Eusebius - In his Ecclesiastical History, Eusebius preserves the writings of Papias, bishop of Heirapolis (AD 130), in which Papius records sayings of the apostle John.

Irenaeus -Irenaeus was Bishop of Lyons (AD 180) and student of Polycarp. Polycarp was bishop of Smyrna and was martyred in AD 156 at the age of 86. Polycarp had been a disciple of the apostle John. Irenaeus wrote,

"So firm is the ground upon which the gospels rest, that the very heretics themselves bear witness to them, and, starting from these [documents], each one of them endeavours to establish his own particular doctrine."

Irenaeus, Against Heresies III

Clement of Rome - Clement of Rome (circa AD 95) used Scripture as a reliable and authentic source.

Ignatius - Ignatius (AD 70-110), bishop of Antioch, was martyred for his faith. He knew all the apostles and was a disciple of Polycarp. Ignatius based his faith on the accuracy of the Bible and had ample material and witnesses to support the Scriptures.

Tatian - Tatian (circa AD 170) organized the Scriptures in order to put them in the first "harmony of the Gospels," the Diatessaron.
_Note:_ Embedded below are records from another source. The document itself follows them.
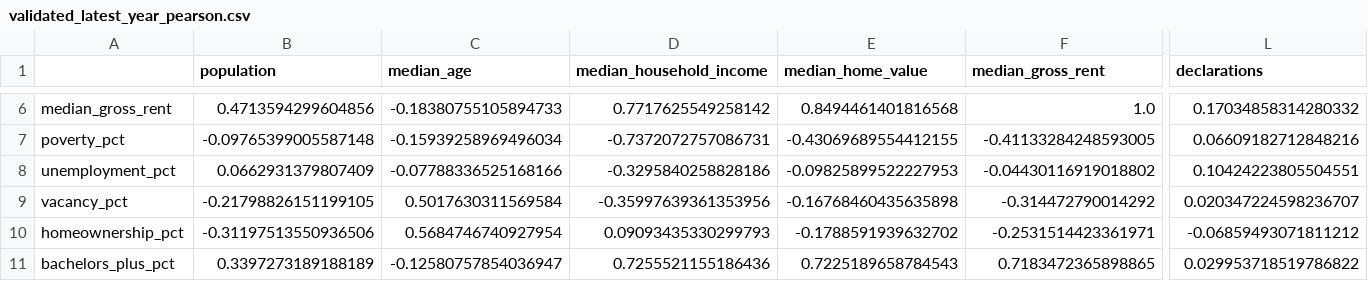
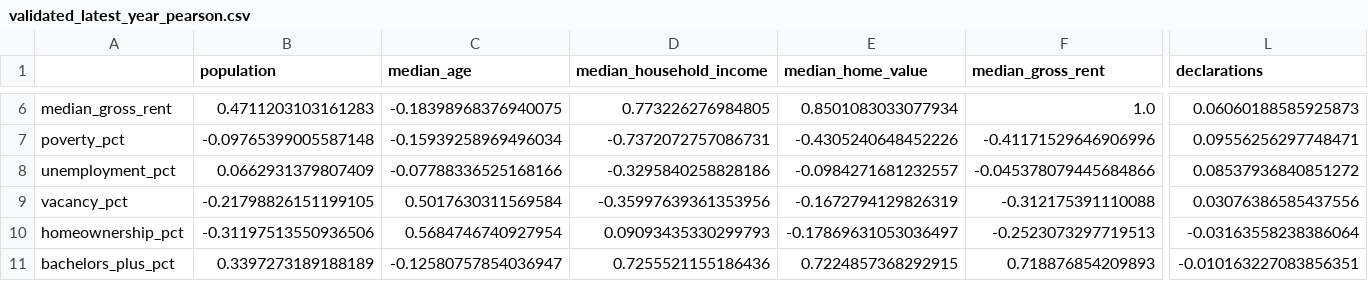
Before and after one commit to Kaxlow/us-migration, a CSV file: reports/tables/validated_latest_year_pearson.csv, drawn as a sheet; only a part is shown, gaps mark what is left out; the diff covers the shown part only; the diff names each change by its address in the sheet, - before the commit and + after, or states it on an @@ line.

```diff
--- a/reports/tables/validated_latest_year_pearson.csv
+++ b/reports/tables/validated_latest_year_pearson.csv
-B6 (population): 0.4713594299604856
+B6 (population): 0.4711203103161283
-C6 (median_age): -0.18380755105894733
+C6 (median_age): -0.18398968376940075
-D6 (median_household_income): 0.7717625549258142
+D6 (median_household_income): 0.773226276984805
-E6 (median_home_value): 0.8494461401816568
+E6 (median_home_value): 0.8501083033077934
-L6 (declarations): 0.17034858314280332
+L6 (declarations): 0.06060188585925873
-E7 (median_home_value): -0.43069689554412155
+E7 (median_home_value): -0.4305240648452226
-F7 (median_gross_rent): -0.41133284248593005
+F7 (median_gross_rent): -0.41171529646906996
-L7 (declarations): 0.06609182712848216
+L7 (declarations): 0.09556256297748471
-E8 (median_home_value): -0.09825899522227953
+E8 (median_home_value): -0.0984271681232557
-F8 (median_gross_rent): -0.04430116919018802
+F8 (median_gross_rent): -0.045378079445684866
-L8 (declarations): 0.10424223805504551
+L8 (declarations): 0.08537936840851272
-E9 (median_home_value): -0.16768460435635898
+E9 (median_home_value): -0.1672794129826319
-F9 (median_gross_rent): -0.314472790014292
+F9 (median_gross_rent): -0.312175391110088
-L9 (declarations): 0.020347224598236707
+L9 (declarations): 0.03076386585437556
-E10 (median_home_value): -0.1788591939632702
+E10 (median_home_value): -0.17869631053036497
-F10 (median_gross_rent): -0.2531514423361971
+F10 (median_gross_rent): -0.2523073297719513
-L10 (declarations): -0.06859493071811212
+L10 (declarations): -0.03163558238386064
-E11 (median_home_value): 0.7225189658784543
+E11 (median_home_value): 0.7224857368292915
-F11 (median_gross_rent): 0.7183472365898865
+F11 (median_gross_rent): 0.718876854209893
-L11 (declarations): 0.029953718519786822
+L11 (declarations): -0.010163227083856351
```
Also changed, not shown: 64 edited cells elsewhere in this file, reports/tables/analysis_data_summary.csv, reports/tables/chart03_balanced_trend.csv, 36 other files.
Supporting evidence for New Testament history

from early non-Christian writers outside the Bible

(taken from Josh McDowell's New Evidence that Demands a Verdict):

Tacitus - Tacitus was a first-century Roman, and is considered one of the more accurate historians of the ancient world. He gives an account of the great fire of Rome, for which some blamed Emperor Nero. According to Tacitus, in response to this report, Nero blamed the Christians for the fire and tortured them. Tacitus goes on to describe the Christians:

"Christus, from whom the name had its origin, suffered the extreme penalty during the reign of Tiberius at the hands of one of our procurators, Pontius Pilatus, and a most mischievous superstition, thus checked for the moment, again broke out not only in Judea, the first source of the evil, but even in Rome, where all things hideous and shameful from every part of the world find their center and become popular."

Tacitus, The Annals and the Histories

      The "mysterious superstition" refers to the resurrection of Jesus.

Suetonius - Suetonius was chief secretary to Emperor Hadrian (reigned AD 117-138). He confirms the report in Acts 18:2 that Claudius commanded all Jews (among them Priscilla and Aquila) to leave Rome in AD 49.

Josephus - Josephus (circa AD 37-100), a Pharisee of the priestly line and a Jewish historian, worked under Roman authority. He wrote an autobiography as well as two major works, Jewish Wars (AD 77-78) and Antiquities of the Jews (AD 94). He also wrote a minor work, Against Apion. He makes many statements that verify the historical nature of both the Old and New Testaments. Josephus supports the Old Testament canon without the Apocrypha. He lists the names of the books, identical with our thirty-nine. He grouped them into twenty-two books, corresponding with the Hebrew alphabet.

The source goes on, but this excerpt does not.